WASHINGTON — More than 70 British companies embarked on a six-month trial of a four-day workweek at the beginning of June. Now, about halfway through the pilot program, many said there has been no loss of productivity, according to the survey published Wednesday.
The trial, which is led by nonprofit organization 4 Day Week Global, has more than 3,300 employees in the United Kingdom getting a paid day off each week.
Mid-trial results were reported by 41 of the participating companies, which showed 88% claiming that the four-day workweek model is working "well" for them, according to the press release.
The results also demonstrated many companies were likely to continue the four-day workweek beyond the pilot program, with 35 of the 41 companies responding "likely" or "extremely likely."
"The four-day week trial so far has been extremely successful for us. Productivity has remained high, with an increase in wellness for the team, along with our business performing 44% better financially," said Trio Media CEO Claire Daniels in the statement.
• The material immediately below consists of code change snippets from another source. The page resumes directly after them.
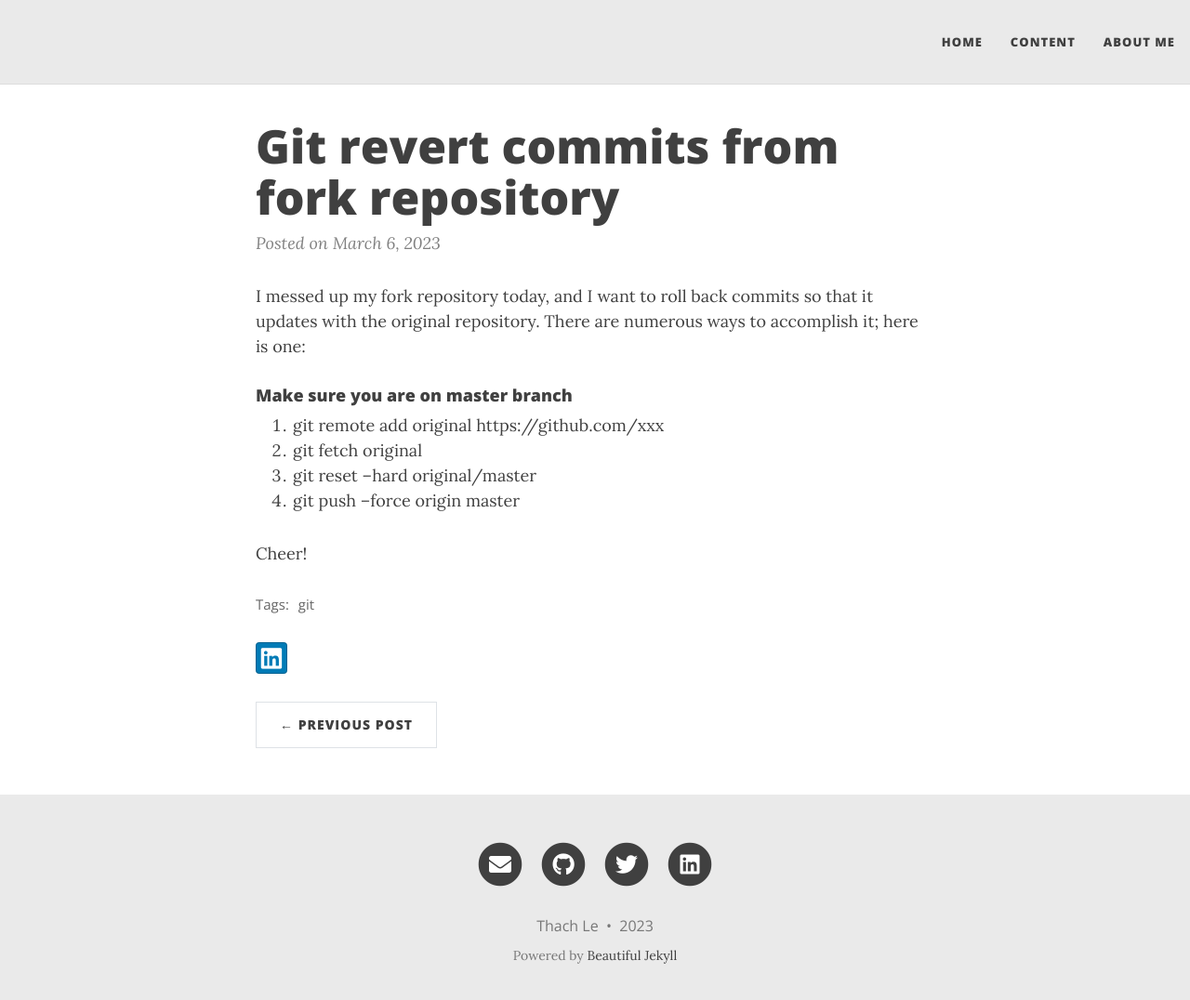
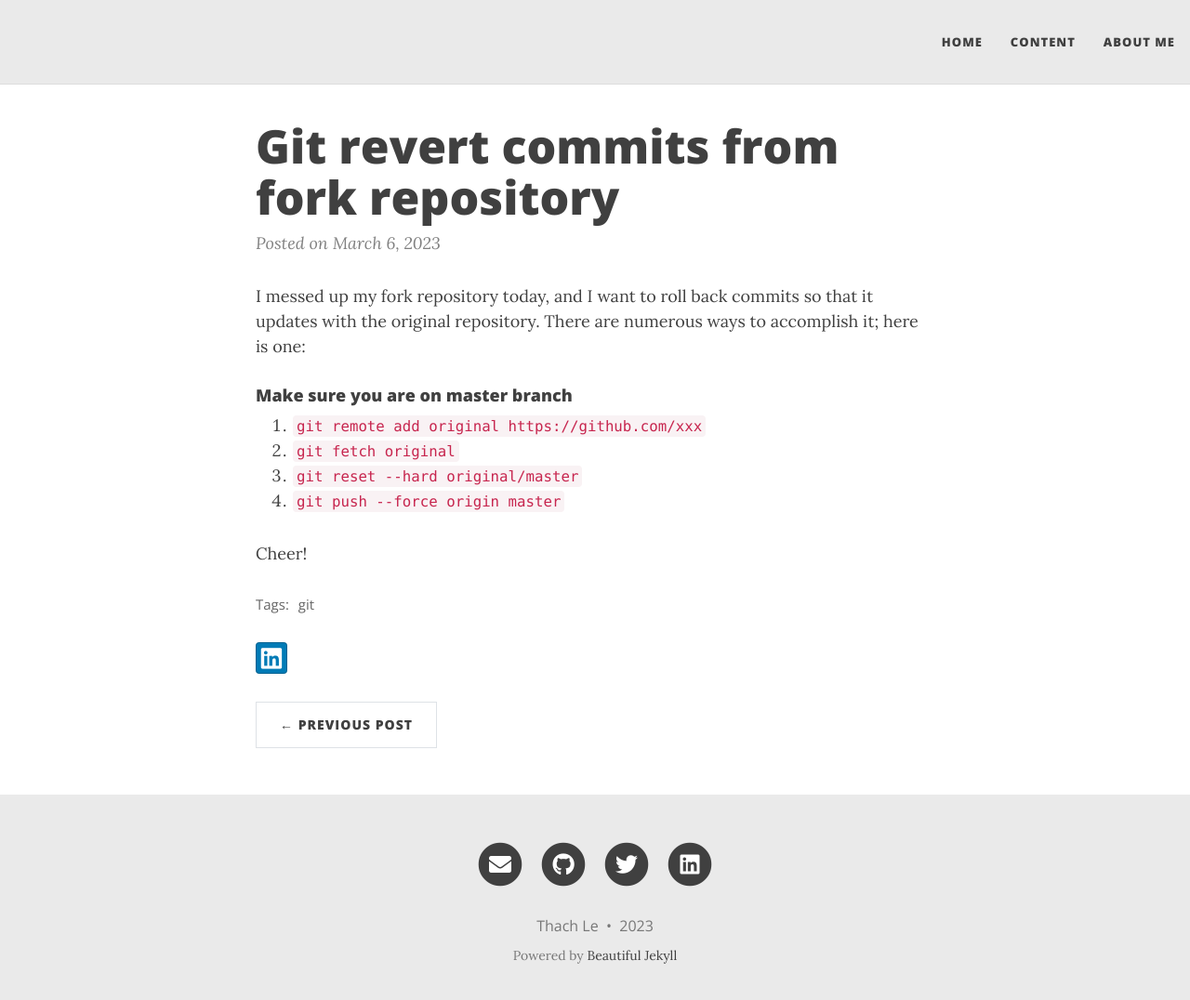
Before and after one commit to thachlp/thachlp.github.io, a Jekyll site: the page built from _posts/2023-03-06-git-revert-commit-fork-repository.md, in a window 1280 px wide and 1089 px high. Shown: the top 1076 px of the window at 93% size. Built offline with Jekyll 4.4.1, drawn with Linux system fonts in a browser that asks for light colours; nearby versions of some CDN libraries.

```diff
--- a/_posts/2023-03-06-git-revert-commit-fork-repository.md
+++ b/_posts/2023-03-06-git-revert-commit-fork-repository.md
@@ -6,9 +6,9 @@ comments: true
 ---
 I messed up my fork repository today, and I want to roll back commits so that it updates with the original repository. There are numerous ways to accomplish it; here is one:
 #### Make sure you are on master branch
-1. git remote add original https://github.com/xxx
-2. git fetch original
-3. git reset --hard original/master
-4. git push --force origin master
+1. `git remote add original https://github.com/xxx`
+2. `git fetch original`
+3. `git reset --hard original/master`
+4. `git push --force origin master`
 
 Cheer!
```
A key figure showed 39 out of the 41 companies said their productivity remained the same or improved when implementing the change. Fifteen percent of the companies had reported a significant improvement in productivity.
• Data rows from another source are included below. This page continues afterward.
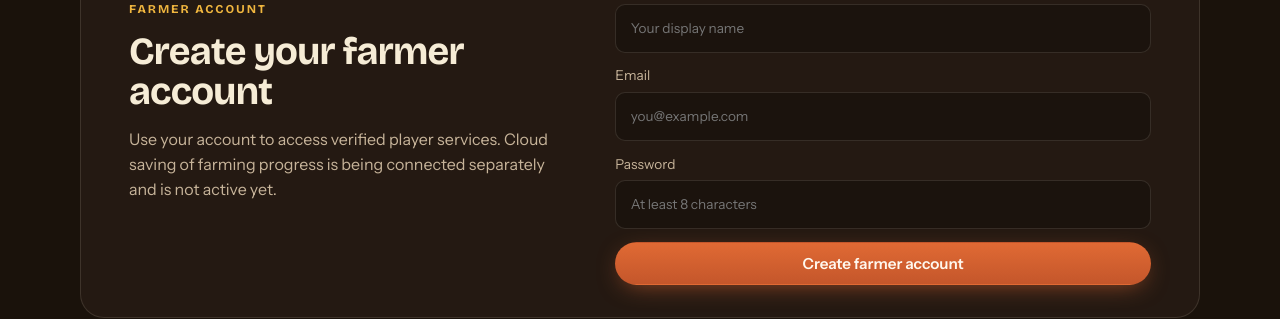
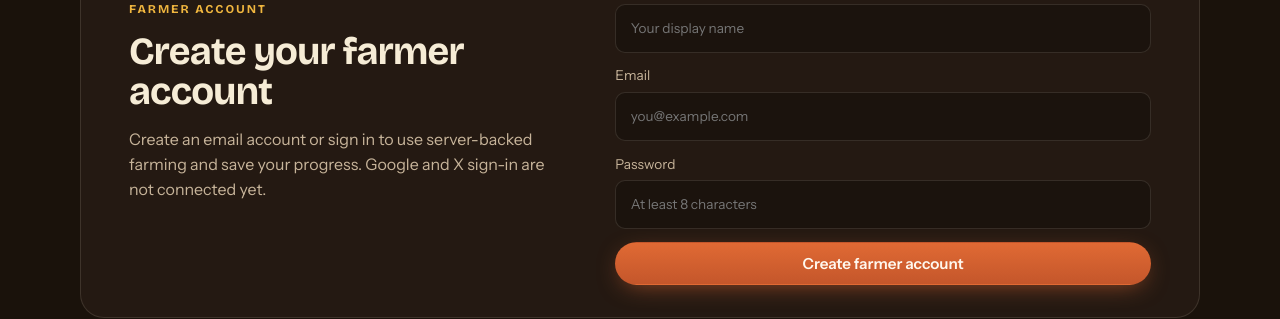
Before and after one commit to Khadija1346/3d-web3-farming-game, a React (Vite) app: page / in a window 1280 px wide. Shown: the part 900-1219 px from the top of the page. Built offline with nearby package versions, Linux system fonts and the light colour scheme; no server answers.

Commit message:
Correct integration readiness copy

```diff
--- a/src/components/AccountPanel.tsx
+++ b/src/components/AccountPanel.tsx
@@ -34,7 +34,7 @@ export default function AccountPanel() {
       <div className="account-copy">
         <p className="eyebrow">Farmer account</p>
         <h2>{user ? 'Welcome back, farmer' : 'Create your farmer account'}</h2>
-        <p className="muted">Use your account to access verified player services. Cloud saving of farming progress is being connected separately and is not active yet.</p>
+        <p className="muted">Create an email account or sign in to use server-backed farming and save your progress. Google and X sign-in are not connected yet.</p>
       </div>
       {user ? (
         <div className="account-signed">
```
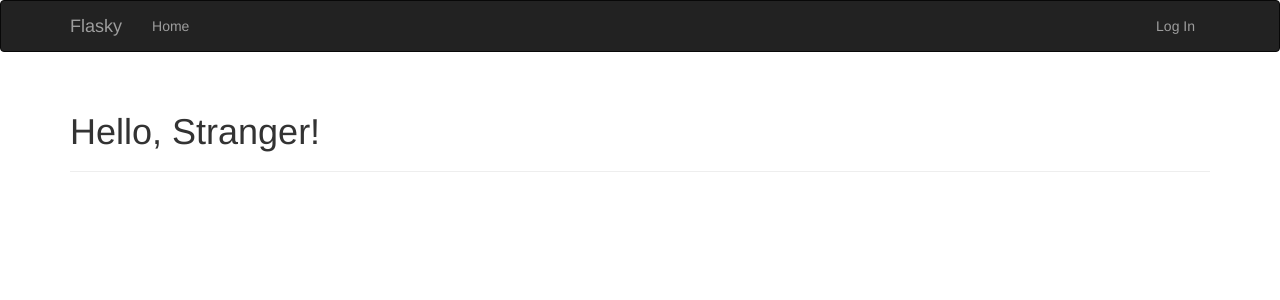
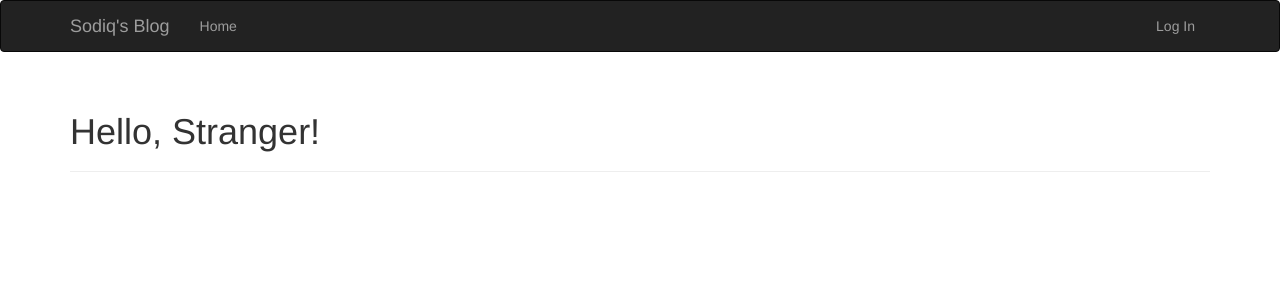
Before and after one commit to Sodiq-123/Sodiqs-Blog, a Flask app: page / in a window 1280 px wide. Shown: the top 300 px of the page. Run offline with Flask 2, Linux system fonts and the light colour scheme; some libraries are stand-ins or nearby versions.

Commit message:
Modified

```diff
--- a/flask/app/templates/base.html
+++ b/flask/app/templates/base.html
@@ -18,7 +18,7 @@
                 <span class="icon-bar"></span>
                 <span class="icon-bar"></span>
             </button>
-            <a class="navbar-brand" href="{{ url_for('main.index') }}">Flasky</a>
+            <a class="navbar-brand" href="{{ url_for('main.index') }}">Sodiq's Blog</a>
         </div>
         <div class="navbar-collapse collapse">
             <ul class="nav navbar-nav">
```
The trial is conducted with the help of Autonomy, an independent think tank, and researchers at Cambridge University, Boston College and Oxford University.
"The organisations in the United Kingdom pilot are contributing real-time data and knowledge that are worth their weight in gold," 4 Day Week Global CEO Joe O’Connor said in the press release. "Essentially, they are laying the foundation for the future of work by putting a four-day week into practice, across every size of business and nearly every sector, and telling us exactly what they are finding as they go."
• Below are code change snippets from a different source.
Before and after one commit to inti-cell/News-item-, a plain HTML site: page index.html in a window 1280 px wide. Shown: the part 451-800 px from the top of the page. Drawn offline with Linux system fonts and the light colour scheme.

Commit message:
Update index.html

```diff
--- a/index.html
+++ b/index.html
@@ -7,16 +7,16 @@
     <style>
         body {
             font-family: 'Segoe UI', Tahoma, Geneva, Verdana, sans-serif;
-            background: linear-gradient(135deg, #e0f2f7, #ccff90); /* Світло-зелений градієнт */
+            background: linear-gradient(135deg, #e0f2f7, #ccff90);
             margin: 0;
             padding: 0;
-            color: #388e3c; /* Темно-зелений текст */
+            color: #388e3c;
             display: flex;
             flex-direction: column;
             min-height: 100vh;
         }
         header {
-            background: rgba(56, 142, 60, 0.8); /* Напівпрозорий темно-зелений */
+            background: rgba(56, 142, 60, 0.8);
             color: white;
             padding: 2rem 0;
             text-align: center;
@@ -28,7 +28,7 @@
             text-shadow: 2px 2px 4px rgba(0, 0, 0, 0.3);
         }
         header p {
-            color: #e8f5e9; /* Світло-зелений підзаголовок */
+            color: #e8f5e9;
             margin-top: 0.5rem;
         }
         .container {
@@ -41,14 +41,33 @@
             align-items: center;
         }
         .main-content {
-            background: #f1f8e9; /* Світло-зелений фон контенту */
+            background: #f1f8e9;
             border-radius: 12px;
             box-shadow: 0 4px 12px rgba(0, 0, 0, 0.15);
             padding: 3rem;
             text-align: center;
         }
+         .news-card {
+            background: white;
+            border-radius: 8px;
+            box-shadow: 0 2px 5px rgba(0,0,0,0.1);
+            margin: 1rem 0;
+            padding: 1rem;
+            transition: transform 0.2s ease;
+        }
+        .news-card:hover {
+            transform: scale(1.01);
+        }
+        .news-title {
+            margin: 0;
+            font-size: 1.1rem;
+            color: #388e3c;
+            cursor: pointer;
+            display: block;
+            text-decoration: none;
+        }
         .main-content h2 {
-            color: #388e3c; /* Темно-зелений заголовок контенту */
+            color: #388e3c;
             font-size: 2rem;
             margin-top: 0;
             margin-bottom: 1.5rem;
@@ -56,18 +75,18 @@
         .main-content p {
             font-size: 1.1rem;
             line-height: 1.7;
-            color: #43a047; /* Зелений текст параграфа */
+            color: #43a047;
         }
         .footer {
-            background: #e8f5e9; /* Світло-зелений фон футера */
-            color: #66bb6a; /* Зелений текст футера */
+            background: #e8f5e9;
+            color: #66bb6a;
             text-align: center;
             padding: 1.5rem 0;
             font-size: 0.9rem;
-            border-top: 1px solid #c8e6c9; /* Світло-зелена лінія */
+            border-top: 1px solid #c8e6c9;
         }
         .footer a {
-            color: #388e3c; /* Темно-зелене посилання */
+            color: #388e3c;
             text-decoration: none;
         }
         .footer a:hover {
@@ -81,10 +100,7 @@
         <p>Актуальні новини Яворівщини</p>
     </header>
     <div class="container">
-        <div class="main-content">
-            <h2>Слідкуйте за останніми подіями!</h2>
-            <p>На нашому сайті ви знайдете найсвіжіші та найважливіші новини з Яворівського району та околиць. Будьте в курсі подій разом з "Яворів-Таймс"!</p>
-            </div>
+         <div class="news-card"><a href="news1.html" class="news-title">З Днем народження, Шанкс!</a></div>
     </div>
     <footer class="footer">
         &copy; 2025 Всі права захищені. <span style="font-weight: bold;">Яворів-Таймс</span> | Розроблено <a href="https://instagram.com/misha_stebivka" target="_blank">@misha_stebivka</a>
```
4 Day Week Global isn't the only one tackling the proposed workweek shift, as California introduced a bill in April that aimed at shortening work weeks to 32 hours for large companies with more than 500 employees.
While most of the outcomes in the mid-trial results were positive, O'Connor also recognized that the shift may be have "some understandable hurdles -- especially among those which have comparatively fixed or inflexible practices, systems or cultures, which date back well into the last century."